Some have raised a controversy as to whether Syadvada is synonymous of Saptabhangi or of the entire Jaina philosophy.  It is true that Syadvada has an important place in Jaina philosophy, but it can not be equated with the entire Jaina philosophy. Prabhacandra states that Syadvada is synonymous with Saptabhangi.[22] However, this is just a scholastic problem and is needless from the philosophical point of view[23]  Syadvada is that conditional method in which the modes, or predications (bhangah) affirm (vidhi), negate (nisedha) or both affirm and negate severally and jointly in seven differcnt ways a certain attribute (bhava) of a thing (vastu) without incompatibility (avirodhena) in a certain context prasnavasat.[24]  Reality is complex and its nature cannot be expressed in an unconditioned position. Absolute affirmation and absolute negation are both erroneous.[25] And the 'syat' would mean 'in a certain sense' or 'from a certain point of view'.[26] In this sense Syadvada warns us against building a dogmatic structure of reality in a single concept or judgement. That would be logical dogmatism (nirapeksavada) as against the sapeksavada expressed in Syadvada.

It is difficult to decide which is the earlier of the two-Nayavada seems to be earlier, because Umasvati in his 'Tatvartha-sutra

describes the kinds of Nayas, but makes no mention of the Svadvada and the sevenfold prepositions.  Yet it is possible that it existed long before him. Buddhist Suttas mention the doctrine in an erroneous way as the doctrine not of the Nigganthas but of some recluse and Brahmins. In the earlier literature of the Jaina canon there are only a few passages in which there is a reference to Syadvada. They occur in the Bhagavati-sutra, in which it is expressed in the form of three propositions. Among the other early references, Bhadrabahu's Sutrakrtanga Niryukti is prominent. The developed form of the doctrine in the form of the seven-fold propositions is well described in Paiicastikdyasara of Kundakundacarya and Aptamtmamsa of Samantabhadra. Siddhasena Divakara, Akalanka and Vidyanandi are among the later writers who have given a systematic exposition of the doctrine.

Syadvada shows that tbere are seven ways of describing a thing and its attributes. It attempts to reconcile the con-tradiction involved in the predications of the thing. It is possible to describe a thing in seven ways.

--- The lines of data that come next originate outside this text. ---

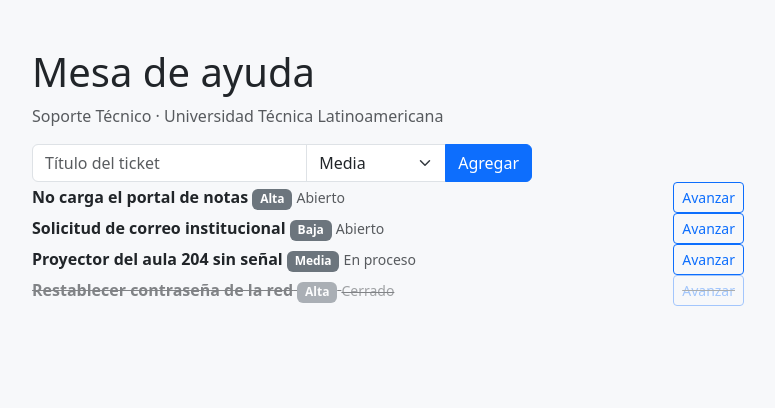
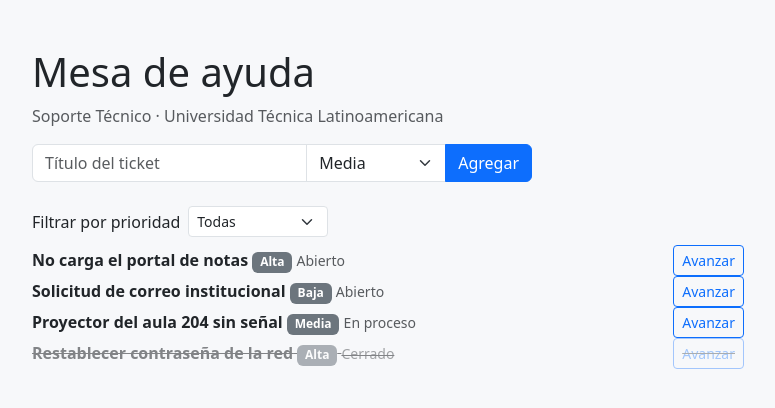
Before and after one commit to marcelasarair-design/mesa-de-ayuda-Ramirez-Caceres, a React (Vite) app: page / in a window 1280 px wide. Shown: the top 408 px of the page, without its empty margins (252-1027 px from the left). Built offline with nearby package versions, Linux system fonts and the light colour scheme.

Commit message:
R4: filtro por prioridad

```diff
--- a/src/components/MesaDeAyuda.jsx
+++ b/src/components/MesaDeAyuda.jsx
@@ -9,6 +9,7 @@ function MesaDeAyuda() {
   const [titulo, setTitulo] = useState('');
   const [prioridad, setPrioridad] = useState('Media');
   const [error, setError] = useState('');
+  const [filtro, setFiltro] = useState('Todas');
 
   const handleAgregar = () => {
     if (titulo.trim().length < 5) {
@@ -26,17 +27,20 @@ function MesaDeAyuda() {
     setTitulo('');
   };
 
-  // R3: avance de estado sin mutar el arreglo original
   const handleAvanzar = (id) => {
     setTickets(
       tickets.map((t) => {
         if (t.id !== id) return t;
         const idx = CICLO_ESTADOS.indexOf(t.estado);
-        if (idx === CICLO_ESTADOS.length - 1) return t; // ya está Cerrado
+        if (idx === CICLO_ESTADOS.length - 1) return t;
         return { ...t, estado: CICLO_ESTADOS[idx + 1] };
       })
     );
   };
+
+  // R4: lista filtrada por prioridad
+  const ticketsFiltrados =
+    filtro === 'Todas' ? tickets : tickets.filter((t) => t.prioridad === filtro);
 
   return (
     <div className="container py-4">
@@ -68,9 +72,25 @@ function MesaDeAyuda() {
       </div>
       {error && <div className="text-danger small">{error}</div>}
 
+      {/* R4: filtro por prioridad */}
+      <div className="d-flex align-items-center gap-2 mt-4 mb-2">
+        <label>Filtrar por prioridad</label>
+        <select
+          className="form-select form-select-sm"
+          style={{ maxWidth: 140 }}
+          value={filtro}
+          onChange={(e) => setFiltro(e.target.value)}
+        >
+          <option value="Todas">Todas</option>
+          <option value="Alta">Alta</option>
+          <option value="Media">Media</option>
+          <option value="Baja">Baja</option>
+        </select>
+      </div>
+
       {/* R1: lista con componente hijo */}
       <ul className="list-unstyled">
-        {tickets.map((t) => (
+        {ticketsFiltrados.map((t) => (
           <Ticket
             key={t.id}
             titulo={t.titulo}
```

1. Syad asti asserts the existence of the thing. The word syat is difficult to translate. It is very often said that it connotes 'perhaps' or probability. But it would be more appropriate to say that it refers to the special context.  syat would then mean 'in the context'. From the point of view of the substance, place, time and nature, we may say that a thing is. For instance, the jar exists, as it is made of clay in a particular place and time. Thus substance (dravya), attribute (bhava), time (kala), and space (ksetra) from the context of these relations existence and other attributes are predicated. A house exists, i.e., it is a house as build up and as long as it is occupied for the purpose of residence.